This week the final report on the Diederik Stapel debacle was released. The press release is here, and you can download the whole report here. From the press release:
The Committees identified 55 publications in which it is certain that Stapel committed fraud during his time in Groningen and Tilburg. In addition, eleven older publications by Stapel published when he worked in Amsterdam and Groningen show indications of fraud. The earliest dates from 1996. A total of ten doctoral dissertations supervised by Stapel are ‘contaminated’ (seven in Groningen and three from recent years in Tilburg).
I thought this might be a good place to compile some links to some of the articles and interesting pieces in this case.
The web page of the Joint Tilburg/Groningen/Amsterdam investigation of the publications by Mr. Stapel is here.
A recent article in The Atlantic titled “The Data Vigilante” covers Uri Simonsohn, who has developed an algorithm to detect anomolies in data that might indicate fraud or inflated Type-I error. (Dec 2012)
A recent post in Science magazine’s ScienceInsider about the affair: Final Report: Stapel Affair Points to Bigger Problems in Social Psychology (Nov 2012)
Here is a link to Simonsohn’s recent article in Psychological Science titled “False-Positive Psychology: Undisclosed Flexibility in Data Collection and Analysis Allows Presenting Anything as Significant.” Here, he details a number of intentional and unintentional ways that results can achieve statistical significance as a product of experimenter effects (he calss this “researcher degrees of freedom”) rather than the experimental effect itself. (Nov 2011)
Here is a good article in the NY Times by Benedict Carey on the initial findings in the case. (Nov 2011)
An article from Nature on the initial report. (Nov 2011)
In addition to Stapel, at least two other social psychologists have resigned their positions amid allegations of fraud.
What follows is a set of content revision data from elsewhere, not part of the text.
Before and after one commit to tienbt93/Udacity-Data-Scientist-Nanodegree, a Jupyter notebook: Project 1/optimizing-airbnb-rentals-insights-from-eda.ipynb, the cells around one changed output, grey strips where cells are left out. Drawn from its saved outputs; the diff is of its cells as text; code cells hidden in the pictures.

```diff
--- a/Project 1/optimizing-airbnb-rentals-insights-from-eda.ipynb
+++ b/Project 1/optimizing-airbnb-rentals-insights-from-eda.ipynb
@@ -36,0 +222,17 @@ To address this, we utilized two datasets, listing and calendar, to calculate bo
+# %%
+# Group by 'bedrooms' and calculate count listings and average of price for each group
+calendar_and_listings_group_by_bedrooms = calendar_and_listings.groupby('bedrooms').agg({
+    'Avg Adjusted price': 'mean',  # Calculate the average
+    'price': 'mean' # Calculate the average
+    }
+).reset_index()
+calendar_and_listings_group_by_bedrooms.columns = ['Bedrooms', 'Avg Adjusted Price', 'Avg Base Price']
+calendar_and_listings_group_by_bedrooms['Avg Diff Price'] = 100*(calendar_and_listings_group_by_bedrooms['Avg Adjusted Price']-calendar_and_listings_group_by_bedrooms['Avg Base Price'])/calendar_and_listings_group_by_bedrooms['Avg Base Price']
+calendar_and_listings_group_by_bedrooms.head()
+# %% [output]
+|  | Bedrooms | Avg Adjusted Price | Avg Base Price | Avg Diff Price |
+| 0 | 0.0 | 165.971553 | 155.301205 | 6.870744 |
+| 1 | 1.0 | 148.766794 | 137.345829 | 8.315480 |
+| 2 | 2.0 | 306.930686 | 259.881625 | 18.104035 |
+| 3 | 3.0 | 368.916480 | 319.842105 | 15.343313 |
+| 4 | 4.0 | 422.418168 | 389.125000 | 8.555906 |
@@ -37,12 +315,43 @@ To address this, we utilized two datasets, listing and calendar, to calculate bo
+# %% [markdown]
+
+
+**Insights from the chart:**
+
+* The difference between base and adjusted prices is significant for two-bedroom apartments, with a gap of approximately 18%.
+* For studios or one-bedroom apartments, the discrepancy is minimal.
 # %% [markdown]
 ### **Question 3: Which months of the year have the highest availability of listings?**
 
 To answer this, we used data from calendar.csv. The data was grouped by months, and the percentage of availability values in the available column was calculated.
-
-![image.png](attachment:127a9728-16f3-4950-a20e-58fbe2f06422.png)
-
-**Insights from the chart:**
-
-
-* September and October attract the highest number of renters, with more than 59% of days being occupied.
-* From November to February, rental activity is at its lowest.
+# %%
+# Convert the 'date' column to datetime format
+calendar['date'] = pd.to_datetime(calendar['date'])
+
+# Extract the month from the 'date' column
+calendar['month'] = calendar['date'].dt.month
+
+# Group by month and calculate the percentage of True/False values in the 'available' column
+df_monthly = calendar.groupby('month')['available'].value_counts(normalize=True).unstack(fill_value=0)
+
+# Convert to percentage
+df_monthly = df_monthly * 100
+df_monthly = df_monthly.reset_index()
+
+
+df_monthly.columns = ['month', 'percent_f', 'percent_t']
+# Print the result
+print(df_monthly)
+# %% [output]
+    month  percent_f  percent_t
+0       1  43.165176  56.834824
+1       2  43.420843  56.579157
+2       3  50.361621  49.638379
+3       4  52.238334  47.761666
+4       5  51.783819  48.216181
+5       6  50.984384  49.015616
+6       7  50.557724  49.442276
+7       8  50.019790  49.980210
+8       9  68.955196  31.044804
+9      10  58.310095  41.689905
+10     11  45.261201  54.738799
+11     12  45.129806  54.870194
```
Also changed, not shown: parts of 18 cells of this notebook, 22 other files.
Derek Smeesters, also in the Netherlands resigned after Uri Simonsohn’s data analytic technique was applied to his data. An article about that is published in Science magazine’s ScienceInsider. (July 2012)
This algorithm has raised concern that a new witch hunt may be underway where individuals are selected for unknown reasons to subject their data to this technique in order to discover more fraudulent findings. In fact, a second social psychologist was implicated by Simonsohn’s technique, Mark Sanna at the University of Michigan. Sanna resigned and asked JESP to retract three of his papers. Nature has an article on that. (July 2012)
To add to our paranoia, a post on the Society for Personality and Social Psychology’s listserv came out earlier this year which described emails being sent to individual members requesting their data. These emails originated from “Jay Zimmerman” and “Laurie Rhodes,” both of whom do not appear to be real researchers via internet searches. It turns out this was part of a research project that included deception about the intention of the data collection. This is covered in this Google Groups post by social psychologist Brian Nosak.